I love the 'Rich Dad' book series! When you got it, you got it! I am a huge fan of Robert and Kim Kiyosaki.
I have already explained in our SOS system that once in awhile a guru (guru means teacher) comes along that says something that you are finally ready to hear. Robert did that for me. Robert' s book Rich Dad Poor Dad is so important because it strikes at the very core of financial controversy and fiscal responsibility. Robert has created simple 'models and systems' for the absolute beginner. he doesn't speak like a sophisticated investor. He seems to understand the deepest problem facing our society and our financial institutions, namely 'financial illiteracy'. The problem is not merely greed. It is not merely a lack of belief in oneself. Confronting the problem of financial illiteracy requires more than another 'empowerment' seminar. It is not about more schooling. Schools are not teaching our kids how to handle cash-flow. It is not about learning more and more about less and less. It is about learning how to read a financial statement.
Another thing I love about the Robert Kiyosaki material is that it is actually very very radical. But because he is such a soft spoken man and appears so commercial friendly, many people actually miss how radical he really is. He says things like: "Money is not the root of all evil, lack of money is". "Rich people are not greedy, poor people are"!
Now don't take these things out of context, he is simply exposing the different thought systems that motivate financial behavior at the deeper psychological level. Yet his material is not another 'self help' course. He will pretty much tell you exactly what to do with whatever money you have right now. Really good stuff.
1. "Rich people are not greedy, poor people are".

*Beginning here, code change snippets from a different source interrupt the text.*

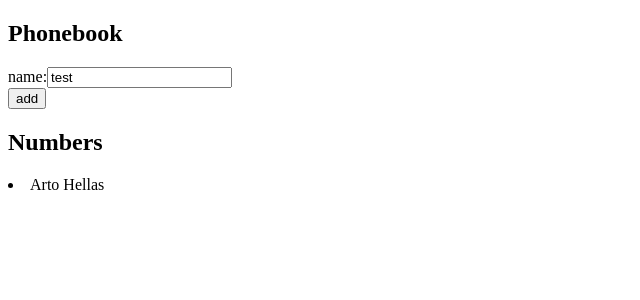
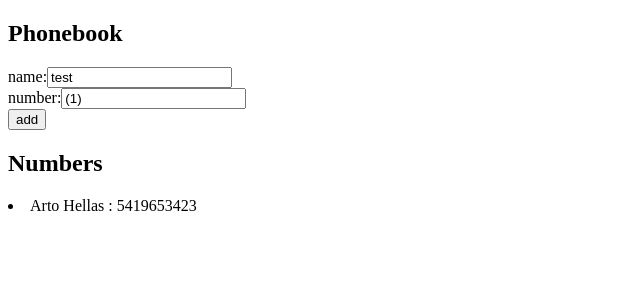
Before and after one commit to realpoap/fullstack-open, a React (Vite) app in the folder Part 2/phonebook/: page / in a window 1280 px wide. Shown: the top 300 px of the page, without its empty margins (0-640 px from the left). Built offline with nearby package versions, Linux system fonts and the light colour scheme.

Commit message:
2.8 - numbers, could be prettier

```diff
--- a/Part 2/phonebook/src/App.jsx
+++ b/Part 2/phonebook/src/App.jsx
@@ -2,33 +2,37 @@ import { useState } from 'react'
 
 const Contacts = ({persons}) => {
   return (
-    persons.map((person) => <li key={person.name}>{person.name}</li>)
+    persons.map((person) => <li key={person.name}>{person.name} : {person.number}</li>)
   )
 }
 
 const App = () => {
   const [persons, setPersons] = useState([
-    { name: 'Arto Hellas' }
+    { name: 'Arto Hellas',
+      number: 5419653423
+    }
   ])
   const [newName, setNewName] = useState('test')
+  const [newNumber, setNewNumber]  = useState('(1)')
 
-  const handleNameChange = (e) => {
-    setNewName(e.target.value)
-  }
+  const handleNameChange = (e) => setNewName(e.target.value)
+  const handleNumberChange = (e) => setNewNumber(e.target.value)
 
   const addPerson = (e) => {
     e.preventDefault()
     console.log(e.target);
-    if (persons.find((person) => person.name === newName) ) {
-      alert(`${newName} already exists`)
+    if (newName === '' || persons.find((person) => person.name === newName) ) {
+      alert(`${newName} is invalid `)
     }
     else {
       const nameObject = {
         name: newName,
+        number: newNumber,
       }
       // chose to keep the reset outside so we can make changes to the newName in case of typo
       setPersons(persons.concat(nameObject))
       setNewName('')
+      setNewNumber('')
     }
   }
 
@@ -45,6 +49,13 @@ const App = () => {
           />
         </div>
         <div>
+          number:
+          <input
+            value={newNumber}
+            onChange={handleNumberChange}
+          />
+        </div>
+        <div>
           <button type="submit" >add</button>
         </div>
       </form>
```
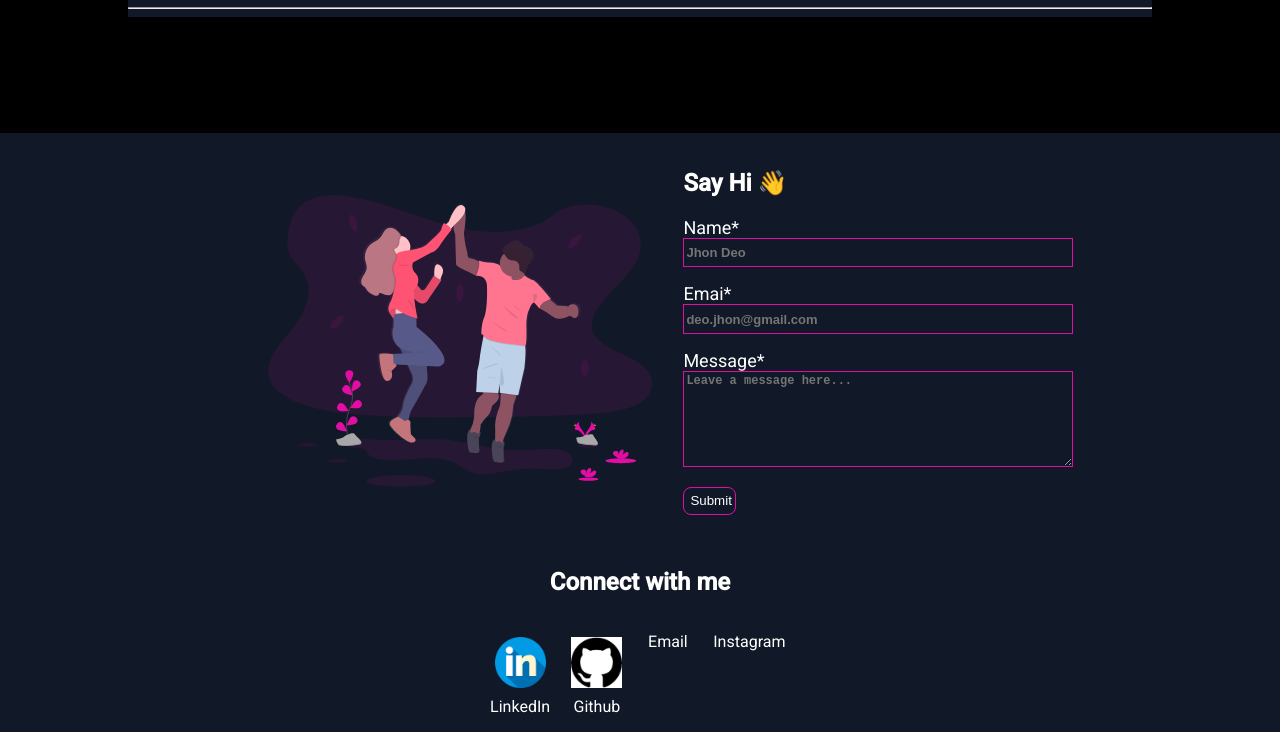
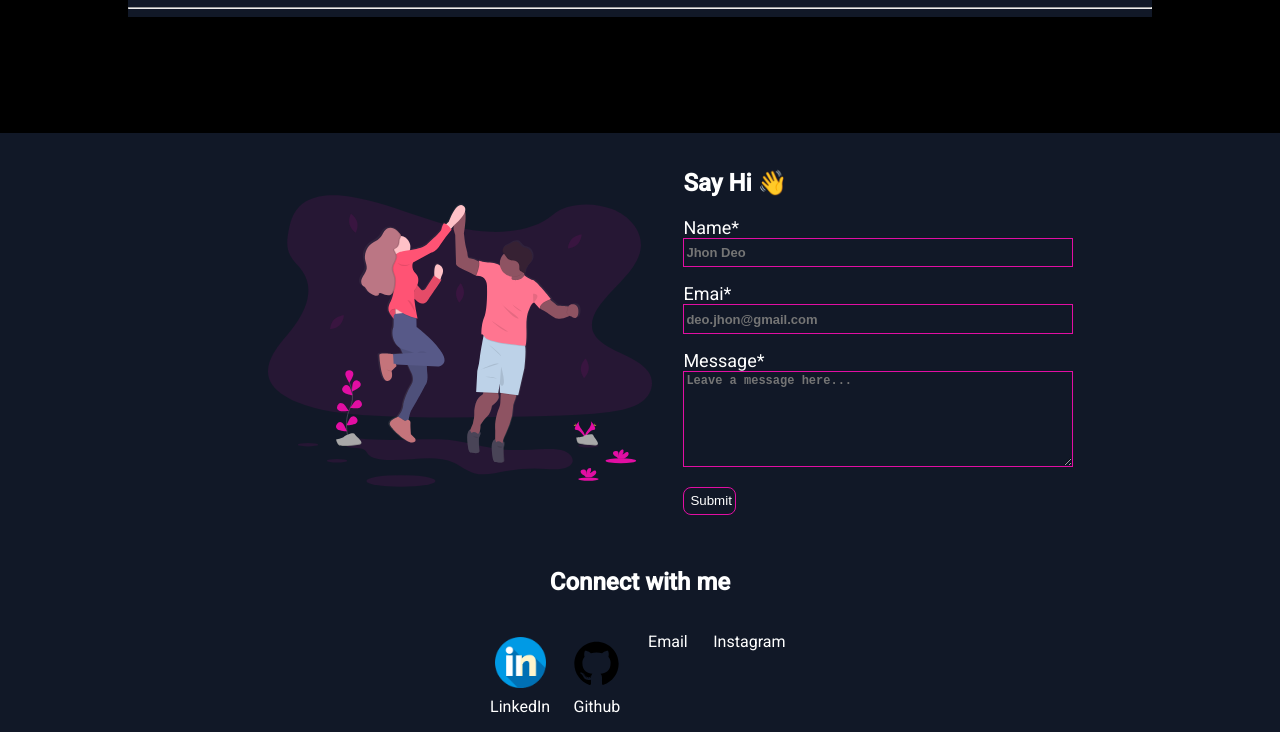
Before and after one commit to KmrAnish04/neogCamp, a plain HTML site: page portfolio-practice/portfolio.html in a window 1280 px wide. Shown: the part 2751-3483 px from the top of the page. Drawn offline with Linux system fonts and the light colour scheme.

Commit message:
making social links imagable

```diff
--- a/portfolio-practice/portfolio.html
+++ b/portfolio-practice/portfolio.html
@@ -316,7 +316,7 @@
                         </li>
                         <li class="list-nonbullet">
                             <div class="social-icon-img-div">
-                                <a class="link" href="/"><img class="social-img" src="./images/social-icons/github-removebg-preview.jpg" alt=""></a>
+                                <a class="link" href="/"><img class="social-img" src="./images/social-icons/394187_github_icon.svg" alt=""></a>
                                 <p style="margin: 0 auto;">Github</p>
                             </div>
                         </li>
```
Also changed, not shown: portfolio-practice/images/social-icons/394187_github_icon.svg (added).
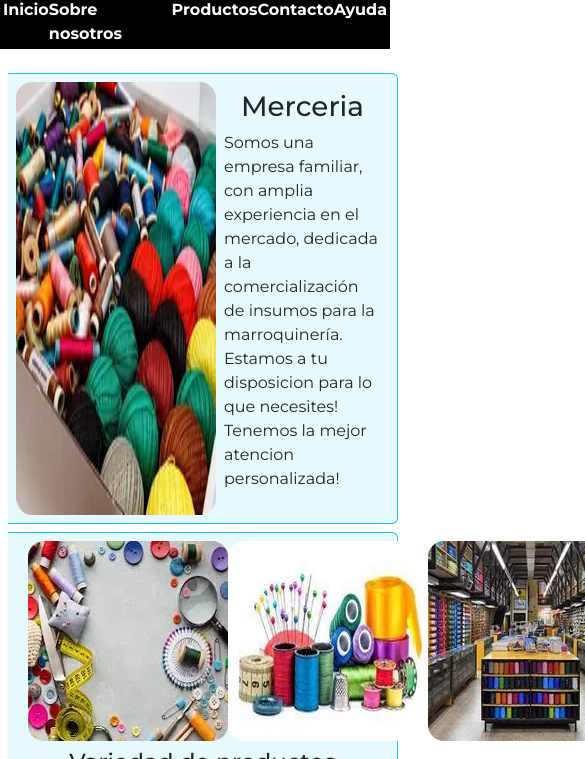
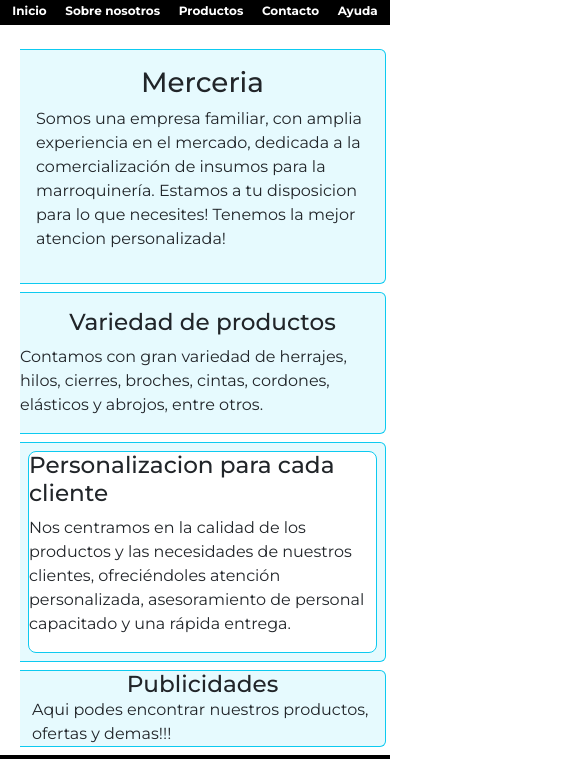
Before and after one commit to divoragu/last-proyect, a website: page index.html in a window 390 px wide. Shown: the part 75-834 px from the top of the page, 585 px wide, since content can reach past the window. Drawn offline with nearby package versions, Linux system fonts and the light colour scheme.

Commit message:
indexfinish

```diff
--- a/index.html
+++ b/index.html
@@ -24,7 +24,7 @@
     <header>
         <div>
             <img src="./images/GyC Insumos.webp" alt="">
-        <h1>GyC Insumos</h1>
+            <h1>GyC Insumos</h1>
         </div>
         <nav class="nav-head">
             <ul>
@@ -36,16 +36,15 @@
             </ul>
         </nav>
     </header>
-        <main class="container-fluid d-inline-block align-items-center m-1">
-            <div class="row">
-                <article class="d-flex bg-info bg-opacity-10 border border-info border-start-0 rounded-end p-2 m-1 justify-content-start col-sm-6 col-lg-12">
+        <main class="container-fluid d-inline-block justify-content-center align-items-center m-1">
+                <article class="d-flex bg-info bg-opacity-10 border border-info border-start-0 rounded-end p-2 m-1 justify-content-start col-12">
                         <img class="rounded-4" src="./images/img-article.webp" alt="">
                     <div class="d-flex flex-column m-2 justify-content-center align-items-center">
                         <h2 class="h1">Merceria</h2>
                         <p>Somos una empresa familiar, con amplia experiencia en el mercado, dedicada a la comercialización de insumos para la marroquinería. Estamos a tu disposicion para lo que necesites! Tenemos la mejor atencion personalizada!</p>
                     </div>
                 </article>
-                <section class="d-inline-block bg-info bg-opacity-10 border border-info border-start-0 rounded-end m-1 col-sm-6 col-lg-8">
+                <section class="d-inline-block bg-info bg-opacity-10 border border-info border-start-0 rounded-end m-1 col-12">
                     <div class="d-flex flex-row align-items-center justify-content-around p-2">
                         <img class="rounded-4" src="./images/img-sect.webp" alt="img-sect">
                         <img class="rounded-4" src="./images/img-sect-1.webp" alt="img-sect-1">
@@ -56,7 +55,7 @@
                     <p>Contamos con gran variedad de herrajes, hilos, cierres, broches, cintas, cordones, elásticos y abrojos, entre otros.</p>
                     </div>
                 </section>
-                <section class="d-inline-block bg-info bg-opacity-10 border border-info border-start-0 rounded-end m-1 col-sm-6 col-lg-8">
+                <section class="d-inline-block bg-info bg-opacity-10 border border-info border-start-0 rounded-end m-1 col-12">
                         <div class="d-flex justify-content-center align-items-center">
                             <img class="rounded-4 p-1" src="./images/atencion-personalizada.webp" alt="atencion-personalizada">
                             <div class="d-flex flex-column align-items-center justify-content-center m-2 border border-info bg-white rounded-3">
@@ -65,18 +64,13 @@
                         </div>
                     </div>
                 </section>
-            </div>
-            <div class="row d-flex justify-content-end position-absolute">
-                <aside class="col-sm-2 col-lg-4">
-                    <div class="d-flex bg-info bg-opacity-10 border border-info border-start-0 rounded-end m-1">
+                <aside class="row d-flex jus bg-info bg-opacity-10 border border-info border-start-0 rounded-end m-1 col-12">
+                    <div class="d-flex flex-column justify-content-center align-items-center">
+                            <h3 class="d-flex align-items-center p-0 m-0">Publicidades</h3>
+                            <p class="d-flex align-items-end p-0 m-0">Aqui podes encontrar nuestros productos, ofertas y demas!!!</p>
                             <img class="rounded-4 p-2" src="./images/oferta_anim.webp" alt="atencion-personalizada">
-                        <div class="">
-                            <h3>Publicidades</h3>
-                            <p>Aqui podes encontrar nuestros productos, ofertas y demas!!!</p>
-                        </div>
                     </div>
                 </aside>
-            </div>
         </main>
     <footer>
         <div>
--- /dev/null
+++ b/scss/_media-max768.scss
@@ -0,0 +1,23 @@
+
+@media screen and (max-width:768px) {
+    header{
+        div{
+            img{
+                animation: none;
+            }
+            h1{
+                animation: none;
+            }
+        }
+    }
+    .nav-head{
+        a{
+            font-size: $font-10+2;
+        }
+    }
+    main{
+        img{
+            display: none;
+        }
+    }
+}
--- a/scss/main.scss
+++ b/scss/main.scss
@@ -1,6 +1,7 @@
 @import "variables";
 @import "header-nav-footer";
 
+@import "media-max768";
 body{
     padding: 0;
     margin: 0;
```
Also changed, not shown: css/main.css.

With this comment he is referring to the ignorance of the poor. "Steal from the rich and give back to the poor". This is the verbal reaction that poor people use to determine what should be done about their condition. Robert points out that this 'poor person' ideology is what created income taxes in the first place. The people who wanted the rich to be taxed heavily were the ones who suffered from it the most. This still occurs today. It happens because the rich will always have the money and the resources to write the laws and form corporations. Now some of us understand this, but Robert puts it into plain English.
2. "Money is not the root of all evil, lack of money is".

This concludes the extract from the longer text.